EXERCISE AIM:
Print the listing exactly as it stands. Skip every picture.

THE RECORDS:
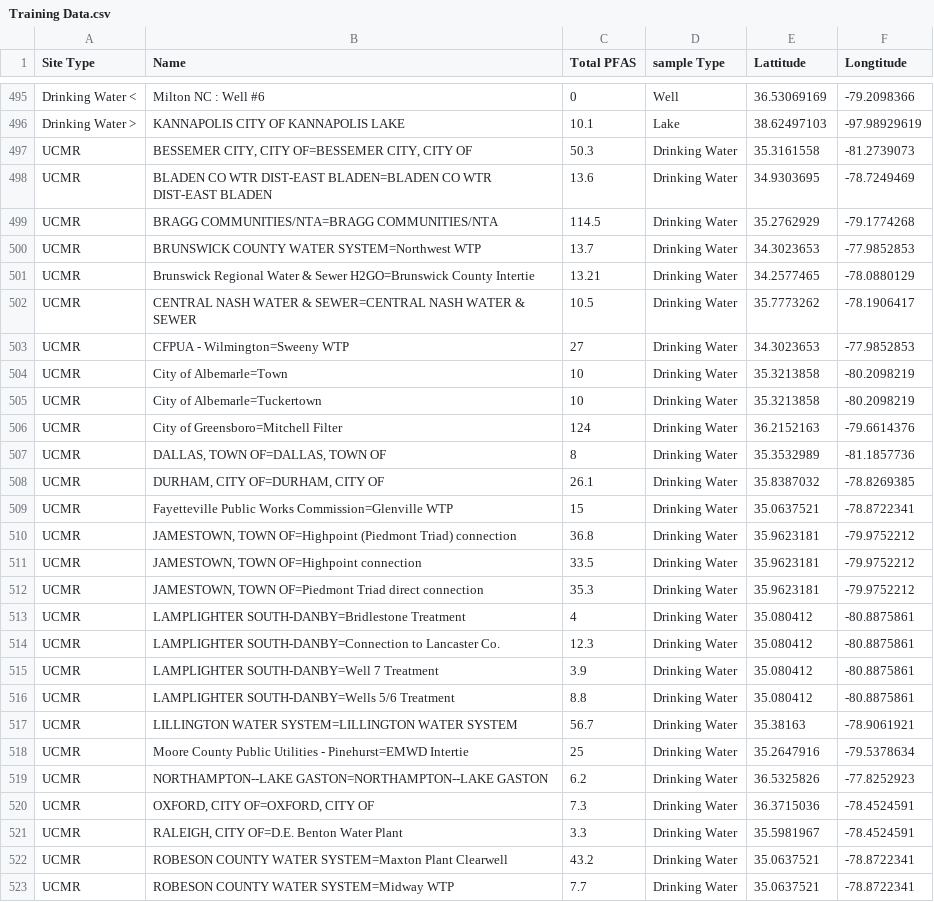
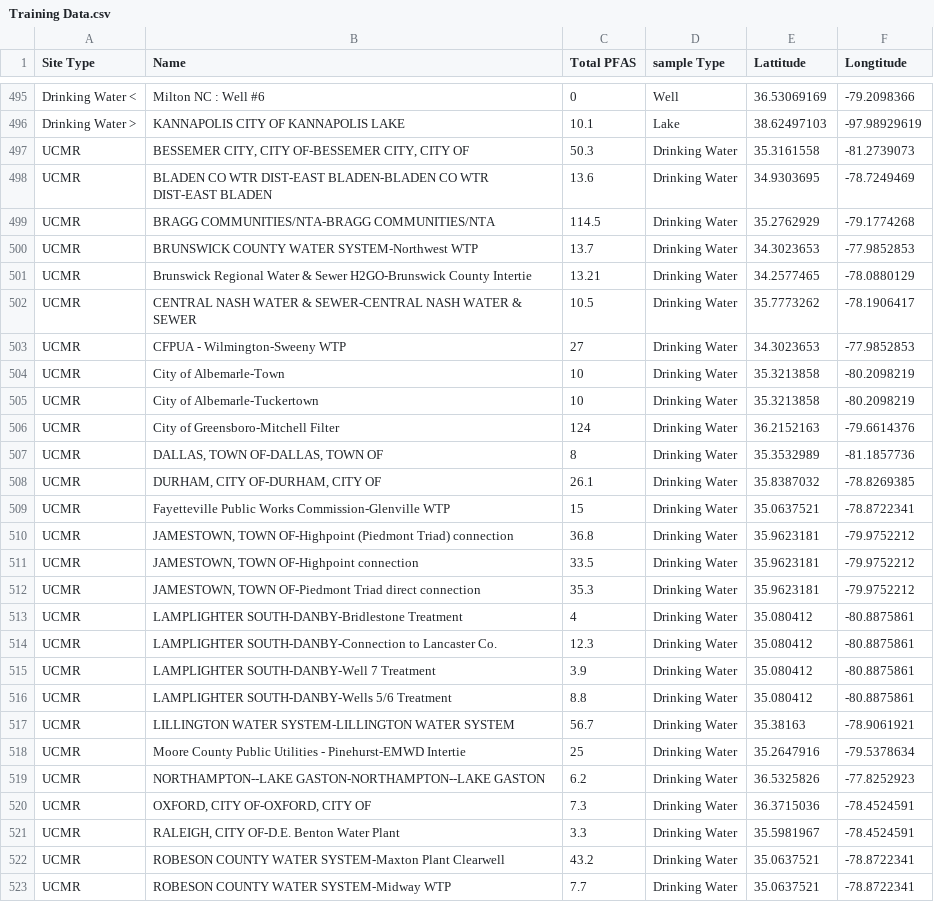
Before and after one commit to aadarsh0709/pfasdatafiles, a CSV file: Training Data.csv, drawn as a sheet; only a part is shown, gaps mark what is left out; the diff covers the shown part only.

Commit message:
Update Training Data.csv

```diff
--- a/Training Data.csv
+++ b/Training Data.csv
@@ -496,28 +496,28 @@ Drinking Water <,Milton  NC : Well #6,0,Well,36.53069169,-79.2098366
 Drinking Water >,KANNAPOLIS  CITY OF  KANNAPOLIS LAKE,10.1,Lake,38.62497103,-97.98929619
-UCMR,"BESSEMER CITY, CITY OF=BESSEMER CITY, CITY OF",50.3,Drinking Water,35.3161558,-81.2739073
-UCMR,BLADEN CO WTR DIST-EAST BLADEN=BLADEN CO WTR DIST-EAST BLADEN,13.6,Drinking Water,34.9303695,-78.7249469
-UCMR,BRAGG COMMUNITIES/NTA=BRAGG COMMUNITIES/NTA,114.5,Drinking Water,35.2762929,-79.1774268
-UCMR,BRUNSWICK COUNTY WATER SYSTEM=Northwest WTP,13.7,Drinking Water,34.3023653,-77.9852853
-UCMR,Brunswick Regional Water & Sewer H2GO=Brunswick County Intertie,13.21,Drinking Water,34.2577465,-78.0880129
-UCMR,CENTRAL NASH WATER & SEWER=CENTRAL NASH WATER & SEWER,10.5,Drinking Water,35.7773262,-78.1906417
-UCMR,CFPUA - Wilmington=Sweeny WTP,27,Drinking Water,34.3023653,-77.9852853
-UCMR,City of Albemarle=Town,10,Drinking Water,35.3213858,-80.2098219
-UCMR,City of Albemarle=Tuckertown,10,Drinking Water,35.3213858,-80.2098219
-UCMR,City of Greensboro=Mitchell Filter,124,Drinking Water,36.2152163,-79.6614376
-UCMR,"DALLAS, TOWN OF=DALLAS, TOWN OF",8,Drinking Water,35.3532989,-81.1857736
-UCMR,"DURHAM, CITY OF=DURHAM, CITY OF",26.1,Drinking Water,35.8387032,-78.8269385
-UCMR,Fayetteville Public Works Commission=Glenville WTP,15,Drinking Water,35.0637521,-78.8722341
-UCMR,"JAMESTOWN, TOWN OF=Highpoint (Piedmont Triad) connection",36.8,Drinking Water,35.9623181,-79.9752212
-UCMR,"JAMESTOWN, TOWN OF=Highpoint connection",33.5,Drinking Water,35.9623181,-79.9752212
-UCMR,"JAMESTOWN, TOWN OF=Piedmont Triad direct connection",35.3,Drinking Water,35.9623181,-79.9752212
-UCMR,LAMPLIGHTER SOUTH-DANBY=Bridlestone Treatment,4,Drinking Water,35.080412,-80.8875861
-UCMR,LAMPLIGHTER SOUTH-DANBY=Connection to Lancaster Co.,12.3,Drinking Water,35.080412,-80.8875861
-UCMR,LAMPLIGHTER SOUTH-DANBY=Well 7 Treatment,3.9,Drinking Water,35.080412,-80.8875861
-UCMR,LAMPLIGHTER SOUTH-DANBY=Wells 5/6 Treatment,8.8,Drinking Water,35.080412,-80.8875861
-UCMR,LILLINGTON WATER SYSTEM=LILLINGTON WATER SYSTEM,56.7,Drinking Water,35.38163,-78.9061921
-UCMR,Moore County Public Utilities - Pinehurst=EMWD Intertie,25,Drinking Water,35.2647916,-79.5378634
-UCMR,NORTHAMPTON--LAKE GASTON=NORTHAMPTON--LAKE GASTON,6.2,Drinking Water,36.5325826,-77.8252923
-UCMR,"OXFORD, CITY OF=OXFORD, CITY OF",7.3,Drinking Water,36.3715036,-78.4524591
-UCMR,"RALEIGH, CITY OF=D.E. Benton Water Plant",3.3,Drinking Water,35.5981967,-78.4524591
-UCMR,ROBESON COUNTY WATER SYSTEM=Maxton Plant Clearwell,43.2,Drinking Water,35.0637521,-78.8722341
-UCMR,ROBESON COUNTY WATER SYSTEM=Midway WTP,7.7,Drinking Water,35.0637521,-78.8722341
+UCMR,"BESSEMER CITY, CITY OF-BESSEMER CITY, CITY OF",50.3,Drinking Water,35.3161558,-81.2739073
+UCMR,BLADEN CO WTR DIST-EAST BLADEN-BLADEN CO WTR DIST-EAST BLADEN,13.6,Drinking Water,34.9303695,-78.7249469
+UCMR,BRAGG COMMUNITIES/NTA-BRAGG COMMUNITIES/NTA,114.5,Drinking Water,35.2762929,-79.1774268
+UCMR,BRUNSWICK COUNTY WATER SYSTEM-Northwest WTP,13.7,Drinking Water,34.3023653,-77.9852853
+UCMR,Brunswick Regional Water & Sewer H2GO-Brunswick County Intertie,13.21,Drinking Water,34.2577465,-78.0880129
+UCMR,CENTRAL NASH WATER & SEWER-CENTRAL NASH WATER & SEWER,10.5,Drinking Water,35.7773262,-78.1906417
+UCMR,CFPUA - Wilmington-Sweeny WTP,27,Drinking Water,34.3023653,-77.9852853
+UCMR,City of Albemarle-Town,10,Drinking Water,35.3213858,-80.2098219
+UCMR,City of Albemarle-Tuckertown,10,Drinking Water,35.3213858,-80.2098219
+UCMR,City of Greensboro-Mitchell Filter,124,Drinking Water,36.2152163,-79.6614376
+UCMR,"DALLAS, TOWN OF-DALLAS, TOWN OF",8,Drinking Water,35.3532989,-81.1857736
+UCMR,"DURHAM, CITY OF-DURHAM, CITY OF",26.1,Drinking Water,35.8387032,-78.8269385
+UCMR,Fayetteville Public Works Commission-Glenville WTP,15,Drinking Water,35.0637521,-78.8722341
+UCMR,"JAMESTOWN, TOWN OF-Highpoint (Piedmont Triad) connection",36.8,Drinking Water,35.9623181,-79.9752212
+UCMR,"JAMESTOWN, TOWN OF-Highpoint connection",33.5,Drinking Water,35.9623181,-79.9752212
+UCMR,"JAMESTOWN, TOWN OF-Piedmont Triad direct connection",35.3,Drinking Water,35.9623181,-79.9752212
+UCMR,LAMPLIGHTER SOUTH-DANBY-Bridlestone Treatment,4,Drinking Water,35.080412,-80.8875861
+UCMR,LAMPLIGHTER SOUTH-DANBY-Connection to Lancaster Co.,12.3,Drinking Water,35.080412,-80.8875861
+UCMR,LAMPLIGHTER SOUTH-DANBY-Well 7 Treatment,3.9,Drinking Water,35.080412,-80.8875861
+UCMR,LAMPLIGHTER SOUTH-DANBY-Wells 5/6 Treatment,8.8,Drinking Water,35.080412,-80.8875861
+UCMR,LILLINGTON WATER SYSTEM-LILLINGTON WATER SYSTEM,56.7,Drinking Water,35.38163,-78.9061921
+UCMR,Moore County Public Utilities - Pinehurst-EMWD Intertie,25,Drinking Water,35.2647916,-79.5378634
+UCMR,NORTHAMPTON--LAKE GASTON-NORTHAMPTON--LAKE GASTON,6.2,Drinking Water,36.5325826,-77.8252923
+UCMR,"OXFORD, CITY OF-OXFORD, CITY OF",7.3,Drinking Water,36.3715036,-78.4524591
+UCMR,"RALEIGH, CITY OF-D.E. Benton Water Plant",3.3,Drinking Water,35.5981967,-78.4524591
+UCMR,ROBESON COUNTY WATER SYSTEM-Maxton Plant Clearwell,43.2,Drinking Water,35.0637521,-78.8722341
+UCMR,ROBESON COUNTY WATER SYSTEM-Midway WTP,7.7,Drinking Water,35.0637521,-78.8722341
```
Also changed, not shown: 9 edited cells elsewhere in this file.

RESPONSE AREA:
Before and after one commit to aadarsh0709/pfasdatafiles, a CSV file: Training Data.csv, drawn as a sheet; only a part is shown, gaps mark what is left out; the diff covers the shown part only.

Commit message:
Update Training Data.csv

```diff
--- a/Training Data.csv
+++ b/Training Data.csv
@@ -496,28 +496,28 @@ Drinking Water <,Milton  NC : Well #6,0,Well,36.53069169,-79.2098366
 Drinking Water >,KANNAPOLIS  CITY OF  KANNAPOLIS LAKE,10.1,Lake,38.62497103,-97.98929619
-UCMR,"BESSEMER CITY, CITY OF=BESSEMER CITY, CITY OF",50.3,Drinking Water,35.3161558,-81.2739073
-UCMR,BLADEN CO WTR DIST-EAST BLADEN=BLADEN CO WTR DIST-EAST BLADEN,13.6,Drinking Water,34.9303695,-78.7249469
-UCMR,BRAGG COMMUNITIES/NTA=BRAGG COMMUNITIES/NTA,114.5,Drinking Water,35.2762929,-79.1774268
-UCMR,BRUNSWICK COUNTY WATER SYSTEM=Northwest WTP,13.7,Drinking Water,34.3023653,-77.9852853
-UCMR,Brunswick Regional Water & Sewer H2GO=Brunswick County Intertie,13.21,Drinking Water,34.2577465,-78.0880129
-UCMR,CENTRAL NASH WATER & SEWER=CENTRAL NASH WATER & SEWER,10.5,Drinking Water,35.7773262,-78.1906417
-UCMR,CFPUA - Wilmington=Sweeny WTP,27,Drinking Water,34.3023653,-77.9852853
-UCMR,City of Albemarle=Town,10,Drinking Water,35.3213858,-80.2098219
-UCMR,City of Albemarle=Tuckertown,10,Drinking Water,35.3213858,-80.2098219
-UCMR,City of Greensboro=Mitchell Filter,124,Drinking Water,36.2152163,-79.6614376
-UCMR,"DALLAS, TOWN OF=DALLAS, TOWN OF",8,Drinking Water,35.3532989,-81.1857736
-UCMR,"DURHAM, CITY OF=DURHAM, CITY OF",26.1,Drinking Water,35.8387032,-78.8269385
-UCMR,Fayetteville Public Works Commission=Glenville WTP,15,Drinking Water,35.0637521,-78.8722341
-UCMR,"JAMESTOWN, TOWN OF=Highpoint (Piedmont Triad) connection",36.8,Drinking Water,35.9623181,-79.9752212
-UCMR,"JAMESTOWN, TOWN OF=Highpoint connection",33.5,Drinking Water,35.9623181,-79.9752212
-UCMR,"JAMESTOWN, TOWN OF=Piedmont Triad direct connection",35.3,Drinking Water,35.9623181,-79.9752212
-UCMR,LAMPLIGHTER SOUTH-DANBY=Bridlestone Treatment,4,Drinking Water,35.080412,-80.8875861
-UCMR,LAMPLIGHTER SOUTH-DANBY=Connection to Lancaster Co.,12.3,Drinking Water,35.080412,-80.8875861
-UCMR,LAMPLIGHTER SOUTH-DANBY=Well 7 Treatment,3.9,Drinking Water,35.080412,-80.8875861
-UCMR,LAMPLIGHTER SOUTH-DANBY=Wells 5/6 Treatment,8.8,Drinking Water,35.080412,-80.8875861
-UCMR,LILLINGTON WATER SYSTEM=LILLINGTON WATER SYSTEM,56.7,Drinking Water,35.38163,-78.9061921
-UCMR,Moore County Public Utilities - Pinehurst=EMWD Intertie,25,Drinking Water,35.2647916,-79.5378634
-UCMR,NORTHAMPTON--LAKE GASTON=NORTHAMPTON--LAKE GASTON,6.2,Drinking Water,36.5325826,-77.8252923
-UCMR,"OXFORD, CITY OF=OXFORD, CITY OF",7.3,Drinking Water,36.3715036,-78.4524591
-UCMR,"RALEIGH, CITY OF=D.E. Benton Water Plant",3.3,Drinking Water,35.5981967,-78.4524591
-UCMR,ROBESON COUNTY WATER SYSTEM=Maxton Plant Clearwell,43.2,Drinking Water,35.0637521,-78.8722341
-UCMR,ROBESON COUNTY WATER SYSTEM=Midway WTP,7.7,Drinking Water,35.0637521,-78.8722341
+UCMR,"BESSEMER CITY, CITY OF-BESSEMER CITY, CITY OF",50.3,Drinking Water,35.3161558,-81.2739073
+UCMR,BLADEN CO WTR DIST-EAST BLADEN-BLADEN CO WTR DIST-EAST BLADEN,13.6,Drinking Water,34.9303695,-78.7249469
+UCMR,BRAGG COMMUNITIES/NTA-BRAGG COMMUNITIES/NTA,114.5,Drinking Water,35.2762929,-79.1774268
+UCMR,BRUNSWICK COUNTY WATER SYSTEM-Northwest WTP,13.7,Drinking Water,34.3023653,-77.9852853
+UCMR,Brunswick Regional Water & Sewer H2GO-Brunswick County Intertie,13.21,Drinking Water,34.2577465,-78.0880129
+UCMR,CENTRAL NASH WATER & SEWER-CENTRAL NASH WATER & SEWER,10.5,Drinking Water,35.7773262,-78.1906417
+UCMR,CFPUA - Wilmington-Sweeny WTP,27,Drinking Water,34.3023653,-77.9852853
+UCMR,City of Albemarle-Town,10,Drinking Water,35.3213858,-80.2098219
+UCMR,City of Albemarle-Tuckertown,10,Drinking Water,35.3213858,-80.2098219
+UCMR,City of Greensboro-Mitchell Filter,124,Drinking Water,36.2152163,-79.6614376
+UCMR,"DALLAS, TOWN OF-DALLAS, TOWN OF",8,Drinking Water,35.3532989,-81.1857736
+UCMR,"DURHAM, CITY OF-DURHAM, CITY OF",26.1,Drinking Water,35.8387032,-78.8269385
+UCMR,Fayetteville Public Works Commission-Glenville WTP,15,Drinking Water,35.0637521,-78.8722341
+UCMR,"JAMESTOWN, TOWN OF-Highpoint (Piedmont Triad) connection",36.8,Drinking Water,35.9623181,-79.9752212
+UCMR,"JAMESTOWN, TOWN OF-Highpoint connection",33.5,Drinking Water,35.9623181,-79.9752212
+UCMR,"JAMESTOWN, TOWN OF-Piedmont Triad direct connection",35.3,Drinking Water,35.9623181,-79.9752212
+UCMR,LAMPLIGHTER SOUTH-DANBY-Bridlestone Treatment,4,Drinking Water,35.080412,-80.8875861
+UCMR,LAMPLIGHTER SOUTH-DANBY-Connection to Lancaster Co.,12.3,Drinking Water,35.080412,-80.8875861
+UCMR,LAMPLIGHTER SOUTH-DANBY-Well 7 Treatment,3.9,Drinking Water,35.080412,-80.8875861
+UCMR,LAMPLIGHTER SOUTH-DANBY-Wells 5/6 Treatment,8.8,Drinking Water,35.080412,-80.8875861
+UCMR,LILLINGTON WATER SYSTEM-LILLINGTON WATER SYSTEM,56.7,Drinking Water,35.38163,-78.9061921
+UCMR,Moore County Public Utilities - Pinehurst-EMWD Intertie,25,Drinking Water,35.2647916,-79.5378634
+UCMR,NORTHAMPTON--LAKE GASTON-NORTHAMPTON--LAKE GASTON,6.2,Drinking Water,36.5325826,-77.8252923
+UCMR,"OXFORD, CITY OF-OXFORD, CITY OF",7.3,Drinking Water,36.3715036,-78.4524591
+UCMR,"RALEIGH, CITY OF-D.E. Benton Water Plant",3.3,Drinking Water,35.5981967,-78.4524591
+UCMR,ROBESON COUNTY WATER SYSTEM-Maxton Plant Clearwell,43.2,Drinking Water,35.0637521,-78.8722341
+UCMR,ROBESON COUNTY WATER SYSTEM-Midway WTP,7.7,Drinking Water,35.0637521,-78.8722341
```
Also changed, not shown: 9 edited cells elsewhere in this file.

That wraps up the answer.